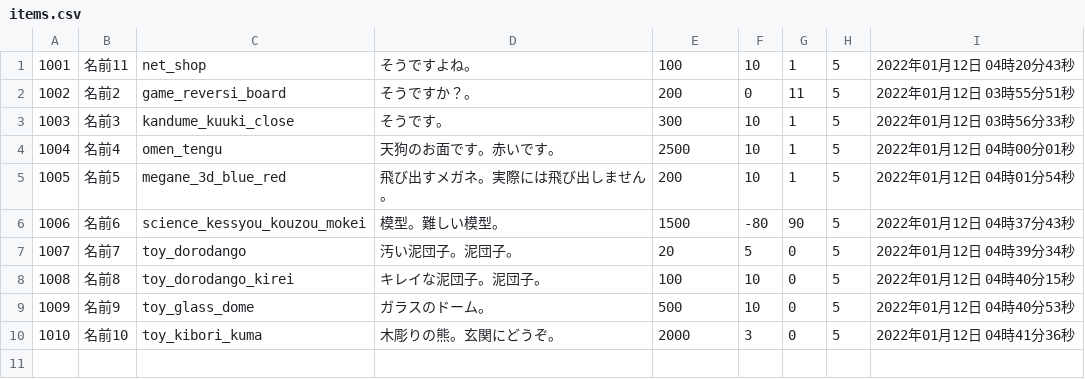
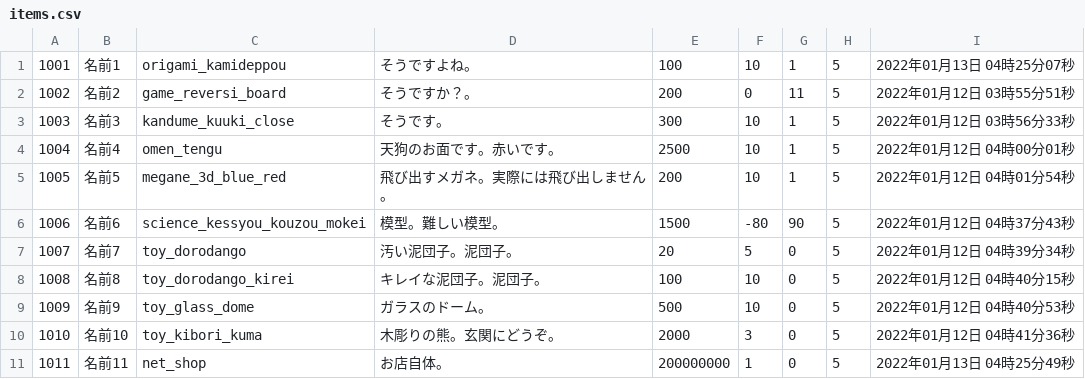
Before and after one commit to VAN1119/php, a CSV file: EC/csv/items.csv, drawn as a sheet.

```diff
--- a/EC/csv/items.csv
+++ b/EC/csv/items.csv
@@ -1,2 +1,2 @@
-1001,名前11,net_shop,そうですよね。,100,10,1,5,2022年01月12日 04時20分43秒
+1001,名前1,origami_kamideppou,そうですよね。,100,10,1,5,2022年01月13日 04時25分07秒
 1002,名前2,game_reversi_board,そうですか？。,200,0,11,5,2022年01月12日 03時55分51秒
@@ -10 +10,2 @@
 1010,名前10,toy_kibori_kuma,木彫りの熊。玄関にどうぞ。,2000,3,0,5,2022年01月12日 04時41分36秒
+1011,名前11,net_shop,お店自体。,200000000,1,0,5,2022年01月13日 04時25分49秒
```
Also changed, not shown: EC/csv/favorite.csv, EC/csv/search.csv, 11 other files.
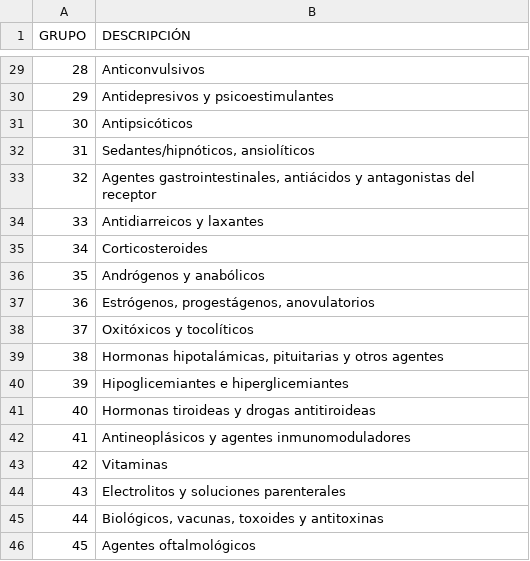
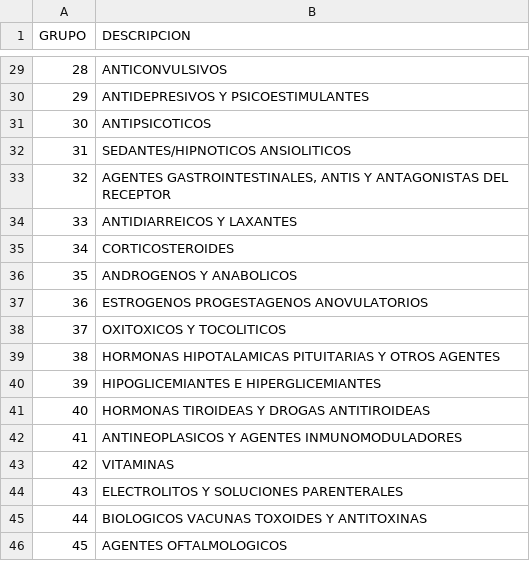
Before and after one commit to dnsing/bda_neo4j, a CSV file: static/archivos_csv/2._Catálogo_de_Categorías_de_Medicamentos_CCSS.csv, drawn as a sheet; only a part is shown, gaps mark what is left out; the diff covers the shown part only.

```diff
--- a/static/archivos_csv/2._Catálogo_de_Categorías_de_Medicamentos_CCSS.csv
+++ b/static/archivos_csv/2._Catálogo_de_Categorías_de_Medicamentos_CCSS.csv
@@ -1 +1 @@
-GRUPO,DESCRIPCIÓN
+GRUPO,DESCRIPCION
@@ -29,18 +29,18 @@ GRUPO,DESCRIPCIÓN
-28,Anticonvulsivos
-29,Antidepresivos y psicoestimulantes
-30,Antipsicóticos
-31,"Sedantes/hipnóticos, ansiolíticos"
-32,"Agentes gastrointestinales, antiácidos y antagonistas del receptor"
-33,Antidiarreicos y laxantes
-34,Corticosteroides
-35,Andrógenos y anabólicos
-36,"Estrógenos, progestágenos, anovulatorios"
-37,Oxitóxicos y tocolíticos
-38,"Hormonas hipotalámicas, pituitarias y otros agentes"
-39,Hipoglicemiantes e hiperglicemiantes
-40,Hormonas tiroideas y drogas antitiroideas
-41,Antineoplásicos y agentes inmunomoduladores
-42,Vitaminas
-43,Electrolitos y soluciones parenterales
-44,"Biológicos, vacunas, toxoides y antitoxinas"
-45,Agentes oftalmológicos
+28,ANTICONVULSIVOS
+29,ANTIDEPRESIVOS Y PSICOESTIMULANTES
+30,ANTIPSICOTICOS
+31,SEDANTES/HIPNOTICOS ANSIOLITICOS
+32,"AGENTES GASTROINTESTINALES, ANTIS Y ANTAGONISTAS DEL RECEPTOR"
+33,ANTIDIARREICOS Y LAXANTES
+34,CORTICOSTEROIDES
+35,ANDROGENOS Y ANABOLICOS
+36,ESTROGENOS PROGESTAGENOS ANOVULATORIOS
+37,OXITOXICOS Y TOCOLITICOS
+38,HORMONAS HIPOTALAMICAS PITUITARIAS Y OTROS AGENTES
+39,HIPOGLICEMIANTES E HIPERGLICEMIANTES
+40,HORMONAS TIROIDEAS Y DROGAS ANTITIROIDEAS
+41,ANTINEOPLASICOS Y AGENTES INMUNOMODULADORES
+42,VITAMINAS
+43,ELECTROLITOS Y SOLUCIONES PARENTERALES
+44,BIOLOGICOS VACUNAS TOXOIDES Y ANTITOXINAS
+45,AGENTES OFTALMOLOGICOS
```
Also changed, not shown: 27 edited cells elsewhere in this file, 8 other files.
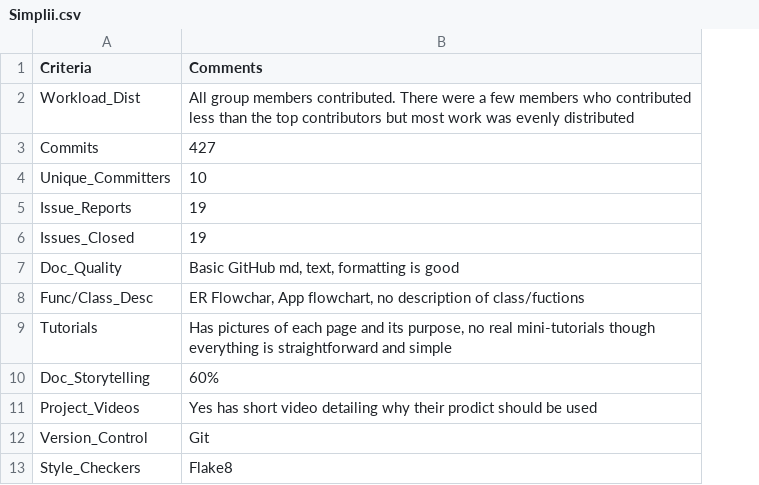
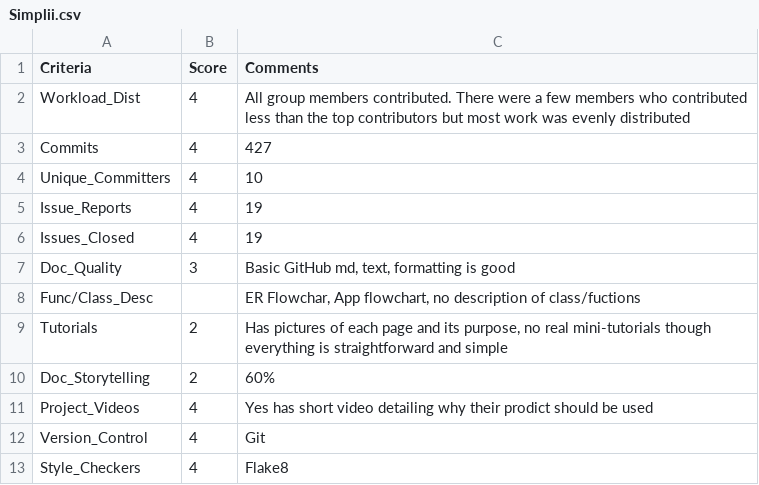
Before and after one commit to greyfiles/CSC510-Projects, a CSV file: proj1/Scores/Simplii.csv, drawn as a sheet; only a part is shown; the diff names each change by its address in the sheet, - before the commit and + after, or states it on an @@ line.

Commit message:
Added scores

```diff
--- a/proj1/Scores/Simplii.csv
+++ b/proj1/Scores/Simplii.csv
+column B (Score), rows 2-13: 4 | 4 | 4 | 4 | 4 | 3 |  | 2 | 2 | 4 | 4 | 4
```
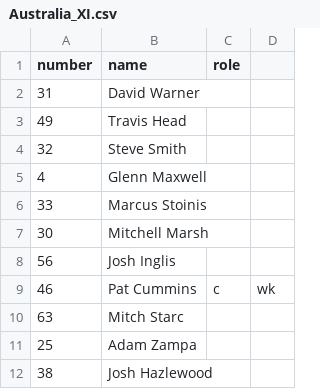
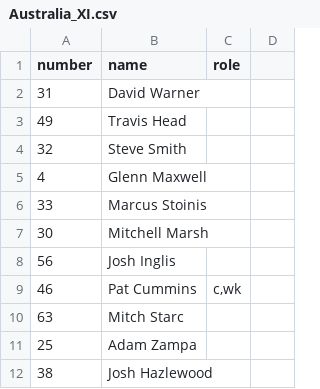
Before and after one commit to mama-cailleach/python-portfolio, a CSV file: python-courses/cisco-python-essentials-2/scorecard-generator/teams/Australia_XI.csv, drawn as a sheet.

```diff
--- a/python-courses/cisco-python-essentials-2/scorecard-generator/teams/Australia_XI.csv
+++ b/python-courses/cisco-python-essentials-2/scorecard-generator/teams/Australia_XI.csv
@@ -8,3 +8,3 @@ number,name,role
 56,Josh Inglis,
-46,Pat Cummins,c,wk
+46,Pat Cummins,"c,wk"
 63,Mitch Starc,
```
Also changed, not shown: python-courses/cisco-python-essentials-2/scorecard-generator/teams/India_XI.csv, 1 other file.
☆ ☆ ☆ ☆ ☆
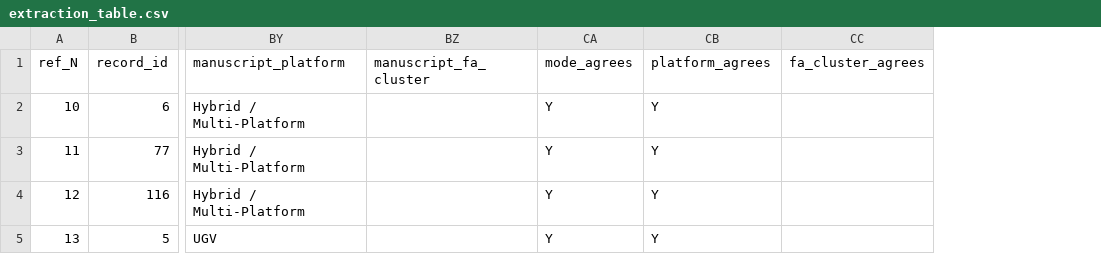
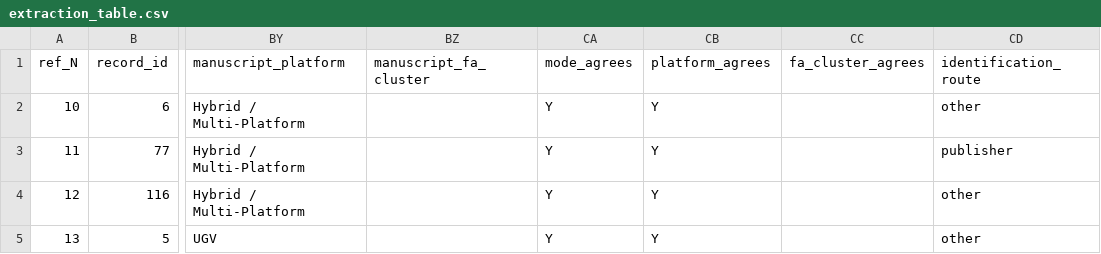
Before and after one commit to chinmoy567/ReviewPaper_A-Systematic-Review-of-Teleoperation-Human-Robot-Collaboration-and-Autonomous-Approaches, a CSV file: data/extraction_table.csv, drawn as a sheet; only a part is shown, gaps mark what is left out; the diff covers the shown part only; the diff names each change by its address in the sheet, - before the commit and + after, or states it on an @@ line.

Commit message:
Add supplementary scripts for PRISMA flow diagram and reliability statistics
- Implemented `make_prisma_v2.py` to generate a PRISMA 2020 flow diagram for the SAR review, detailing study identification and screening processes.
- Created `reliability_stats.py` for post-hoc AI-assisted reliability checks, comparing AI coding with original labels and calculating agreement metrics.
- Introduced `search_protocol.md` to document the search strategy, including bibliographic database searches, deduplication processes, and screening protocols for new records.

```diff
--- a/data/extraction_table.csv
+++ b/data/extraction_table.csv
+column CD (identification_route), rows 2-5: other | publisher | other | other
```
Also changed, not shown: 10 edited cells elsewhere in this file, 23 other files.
☆ ☆ ☆ ☆ ☆
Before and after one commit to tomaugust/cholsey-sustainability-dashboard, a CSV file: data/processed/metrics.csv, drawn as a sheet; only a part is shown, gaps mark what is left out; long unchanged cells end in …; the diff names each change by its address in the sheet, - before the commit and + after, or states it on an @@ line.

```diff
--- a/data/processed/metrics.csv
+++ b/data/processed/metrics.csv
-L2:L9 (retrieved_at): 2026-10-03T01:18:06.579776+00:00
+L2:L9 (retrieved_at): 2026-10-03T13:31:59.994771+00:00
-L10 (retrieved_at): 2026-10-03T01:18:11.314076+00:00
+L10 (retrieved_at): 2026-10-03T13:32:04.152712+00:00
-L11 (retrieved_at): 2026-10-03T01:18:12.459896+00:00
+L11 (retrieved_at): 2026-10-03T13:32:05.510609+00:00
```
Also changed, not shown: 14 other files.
☆ ☆ ☆ ☆ ☆
Your goal
Return, in full, every line of these entries that holds "generator".

Response
Before and after one commit to mama-cailleach/python-portfolio, a CSV file: python-courses/cisco-python-essentials-2/scorecard-generator/teams/Australia_XI.csv, drawn as a sheet.
--- a/python-courses/cisco-python-essentials-2/scorecard-generator/teams/Australia_XI.csv
+++ b/python-courses/cisco-python-essentials-2/scorecard-generator/teams/Australia_XI.csv
Also changed, not shown: python-courses/cisco-python-essentials-2/scorecard-generator/teams/India_XI.csv, 1 other file.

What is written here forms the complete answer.